Labyrinth at St Finn Barre’s Cathedral Cork

Walking a labyrinth is very beneficial for our mental and spiritual health. I have known of labyrinths as a tool for reflection for at least 30 years. When I lived in Edinburgh the University had a beautiful one installed in George Square. This was convenient for students before facing exams!  It was a haven for contemplation when I was taking my Theology certificate in 1995. Originally it was hoped to construct it from white quartz pebbles but that costly plan was thwarted. It is lined with granite stones and enclosed by yews. Situated in the northwest corner of the square, its higher purpose would align with the entrance to the temple via the ray of the divine mother, before penetrating the “holy of holies” which would be in the centre. This knowledge is part of the Reshel system I studied with William Buehler. To me the positioning is perfect and shows that the labyrinth there is fit for purpose. The labyrinth is based on the design of the one lain on the floor of Chartres Cathedral. Since there are often chairs placed over that ancient labyrinth, the one in Edinburgh was closer and more accessible. The pattern of the Edinburgh University labyrinth is very empowering when you walk it, inducing a feeling of raised consciousness in the walker.

Jackie Queally of Earthwise discusses the purpose of waking a labyrinth

Walking the Chartres-style labyrinth in Edinburgh University’s George Square

A recent visit from Tony Christie in Cork was full of happy coincidences. He had created a labyrinth on communal land belonging to a community at Clough Jordan in Tipperary. I happened to be visiting a friend close to the village in a few days’ time, so we visited it and managed to walk it in peace and comfort, since it was a rare sunny day!

Jackie Queally of Earthwise discusses walking a labryrinth

Cloughjordan labyrinth

I walked the labyrinth now fully grassed, and as I crossed over certain points on each path I felt a stirring in a particular chakra, and then noticed that the points shared the same axis, passing through the centre and on through to the other side of the circle. I also picked up a second chakra in a similar way, noting a shared axis. From my direct experience I was able to map out a heart line and a sacral line, and was convinced that I was picking up energies on these radial lines that equated with individual chakras. We could call this phenomena “walking through chakra lines”.

The following day an old friend visited for a sound healing. He had created the beautiful labyrinth that lay behind the Protestant Cathedral in Cork City. Martin Dier is a sensitive and I shared my recent experience with him. He told me how there were several ways to read the energies of a labyrinth rather than just according the the layers around the centre. The way I had described was one variation that was not so common but known of. I was satisfied with his explanation. It made me realise that each person will respond in their own way to walking the labyrinth.

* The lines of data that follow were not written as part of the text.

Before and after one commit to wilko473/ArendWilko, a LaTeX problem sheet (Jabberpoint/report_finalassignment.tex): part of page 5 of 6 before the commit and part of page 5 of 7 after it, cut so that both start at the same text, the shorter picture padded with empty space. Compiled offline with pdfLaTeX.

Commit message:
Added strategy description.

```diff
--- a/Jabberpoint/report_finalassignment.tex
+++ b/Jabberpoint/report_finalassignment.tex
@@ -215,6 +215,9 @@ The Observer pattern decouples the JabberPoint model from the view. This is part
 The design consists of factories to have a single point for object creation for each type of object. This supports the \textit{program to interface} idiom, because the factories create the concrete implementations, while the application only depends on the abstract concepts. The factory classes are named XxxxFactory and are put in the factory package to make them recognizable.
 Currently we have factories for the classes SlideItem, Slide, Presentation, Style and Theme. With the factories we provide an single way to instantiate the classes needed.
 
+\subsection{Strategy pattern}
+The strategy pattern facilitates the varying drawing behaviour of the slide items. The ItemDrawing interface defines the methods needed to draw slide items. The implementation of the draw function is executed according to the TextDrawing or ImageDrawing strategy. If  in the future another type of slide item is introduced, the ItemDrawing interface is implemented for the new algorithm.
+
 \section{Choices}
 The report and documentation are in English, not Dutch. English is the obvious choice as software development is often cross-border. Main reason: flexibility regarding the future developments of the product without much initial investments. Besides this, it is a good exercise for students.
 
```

For Tony Christie, the emphasis seems to be on linking to the whole, so circular movements are important. He sees the circular paths as representing various chakras. For me in the most recent visit I made to a labyrinth, it was the spatial direction of the chakras that pulled me, perhaps because I dowse ley lines….

What works for you when walking labyrinths? I would love to see how varied a response can be when walking the labyrinths. I know one can also see visions for instance…

Jackie Queally of earthwise on Labyrinths

Labyrinths created on sand by sea hold very beneficial energies

Watch out for my follow-up blog, which will combine the subject of labyrinths and their settings in the natural and built landscape!